Tuesday, April 20, 2010

The New Rome

I've always rued the fact that the USA modeled itself on Rome - blood, conquest, fraticide, wars, macho shows of power - instead of on, say, the Minoans who, from the evidence, were nature-loving, friendly, equal rights types (until we decode their language and find out some horrible truth). But Rome it is, and right now there's a big exhibit on the subject at the Constitution Center in Philadelphia. Like most of the exhibits I've seen there it's well researched, carefully presented, and under-attended. I was impressed by the offerings: books owned by Benjamin Franklin and John Adams, matching tortuous slave collars - one from the 1st century, one from the 18th, relics from Pompeii, including a huddled plaster body cast to give an all too human feel for the eruption of Mt. Vesuvius in 79 ce. I think the most intriguing classical reach was a silver tea service with a cream pitcher in the shape of an upside down Roman helmet.

The foundation story of the USA is interesting - much more David and Goliath than Romulus and Remus (thank God) but we'd be a whole different country without Rome - just as Rome would be nowhere without Greece and the Etruscans.
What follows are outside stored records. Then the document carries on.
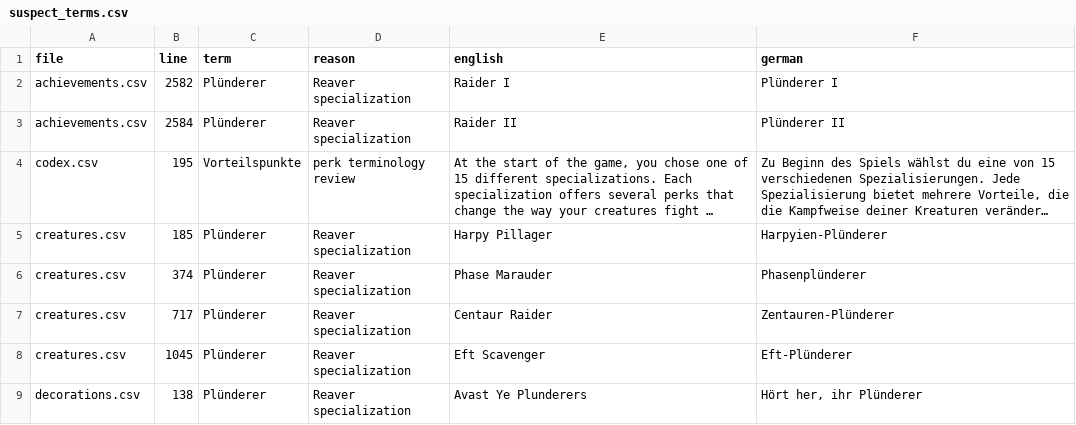
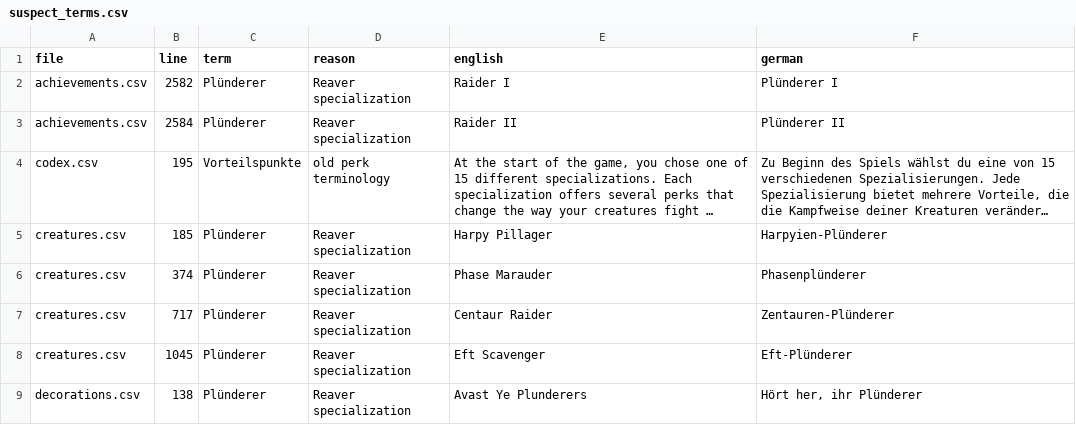
Before and after one commit to DeytonIdaho/Siralim-Ultimate-Deutsch, a CSV file: consistency_review/suspect_terms.csv, drawn as a sheet; only a part is shown; long unchanged cells end in …; the diff names each change by its address in the sheet, - before the commit and + after, or states it on an @@ line.

```diff
--- a/consistency_review/suspect_terms.csv
+++ b/consistency_review/suspect_terms.csv
-D4 (reason): perk terminology review
+D4 (reason): old perk terminology
```
Also changed, not shown: consistency_review/rule_term_matrix.csv, 2 other files.
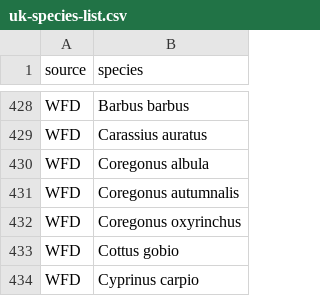
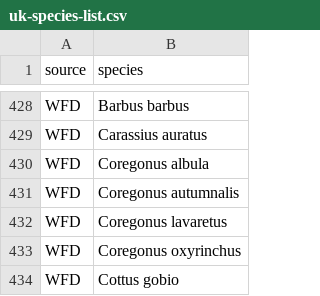
Before and after one commit to boopsboops/reference-libraries, a CSV file: species/uk-species-list.csv, drawn as a sheet; only a part is shown, gaps mark what is left out; the shorter side is filled out with more unchanged rows.

```diff
--- a/species/uk-species-list.csv
+++ b/species/uk-species-list.csv
@@ -431,2 +431,3 @@ WFD,Coregonus albula
 WFD,Coregonus autumnalis
+WFD,Coregonus lavaretus
 WFD,Coregonus oxyrinchus
```
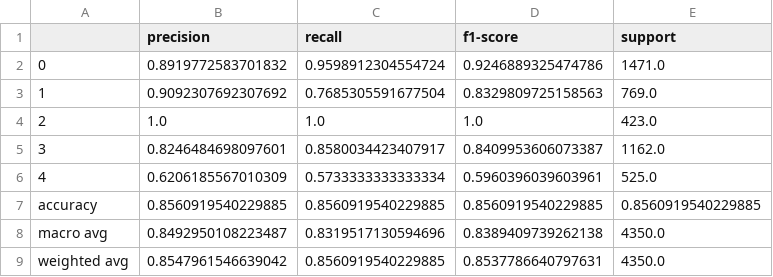
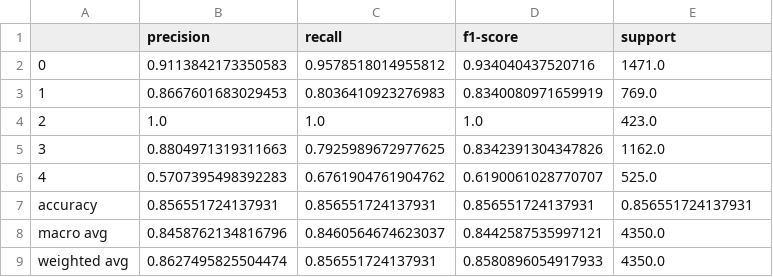
Before and after one commit to kelilipan/machine-learning-final-project-sandbox, a CSV file: v2/output/JST_keras_no_outliers_heatmap.csv, drawn as a sheet.

```diff
--- a/v2/output/JST_keras_no_outliers_heatmap.csv
+++ b/v2/output/JST_keras_no_outliers_heatmap.csv
@@ -1,9 +1,9 @@
 ,precision,recall,f1-score,support
-0,0.8919772583701832,0.9598912304554724,0.9246889325474786,1471.0
-1,0.9092307692307692,0.7685305591677504,0.8329809725158563,769.0
+0,0.9113842173350583,0.9578518014955812,0.934040437520716,1471.0
+1,0.8667601683029453,0.8036410923276983,0.8340080971659919,769.0
 2,1.0,1.0,1.0,423.0
-3,0.8246484698097601,0.8580034423407917,0.8409953606073387,1162.0
-4,0.6206185567010309,0.5733333333333334,0.5960396039603961,525.0
-accuracy,0.8560919540229885,0.8560919540229885,0.8560919540229885,0.8560919540229885
-macro avg,0.8492950108223487,0.8319517130594696,0.8389409739262138,4350.0
-weighted avg,0.8547961546639042,0.8560919540229885,0.8537786640797631,4350.0
+3,0.8804971319311663,0.7925989672977625,0.8342391304347826,1162.0
+4,0.5707395498392283,0.6761904761904762,0.6190061028770707,525.0
+accuracy,0.856551724137931,0.856551724137931,0.856551724137931,0.856551724137931
+macro avg,0.8458762134816796,0.8460564674623037,0.8442587535997121,4350.0
+weighted avg,0.8627495825504474,0.856551724137931,0.8580896054917933,4350.0
```
Also changed, not shown: output/svm_test_3_no_outliers_heatmap.csv, 17 other files.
The 'founding fathers' were for the most part educated, patrician men who identified with the ruling classes in the Roman Republic - like them they were landowners in an agricultural society, strong-willed men who prized character and rights for 'all men' - a category that rings hollow from our perspective as it left out women and people without property, not to mention, of course, slaves. When the new little republic created its icons in the late 18th century it looked to Rome: Busts of George Washington and Benjamin Franklin draped in togas, their faces serious and full of dignity in the strong, wizened Republican Roman model,  our great American eagle  -
yes a native species, but Rome used an eagle for its standard too.
The easiest and most obvious place to see the influence on Rome on American life and iconography is in architecture. As I walked out of the (modern) Constitution Center and headed home through the historical center of the city I passed endless examples of neo-classicism - the Second National Bank modeled on the Parthenon via Rome, an obelisk and a gravestone with draped figure in bas-relief, pediments and columns on the doors of colonial-era townhouses, Corinthian columns on Old Pine Street church and my local bank. You don't have to live in the 18th century to see Rome in your life - your bank probably has those columns too. Just as they did for the 'new' Republic, those columns, pediments, and sober forms speak of character, virtue, freedom from tyranny, and trust.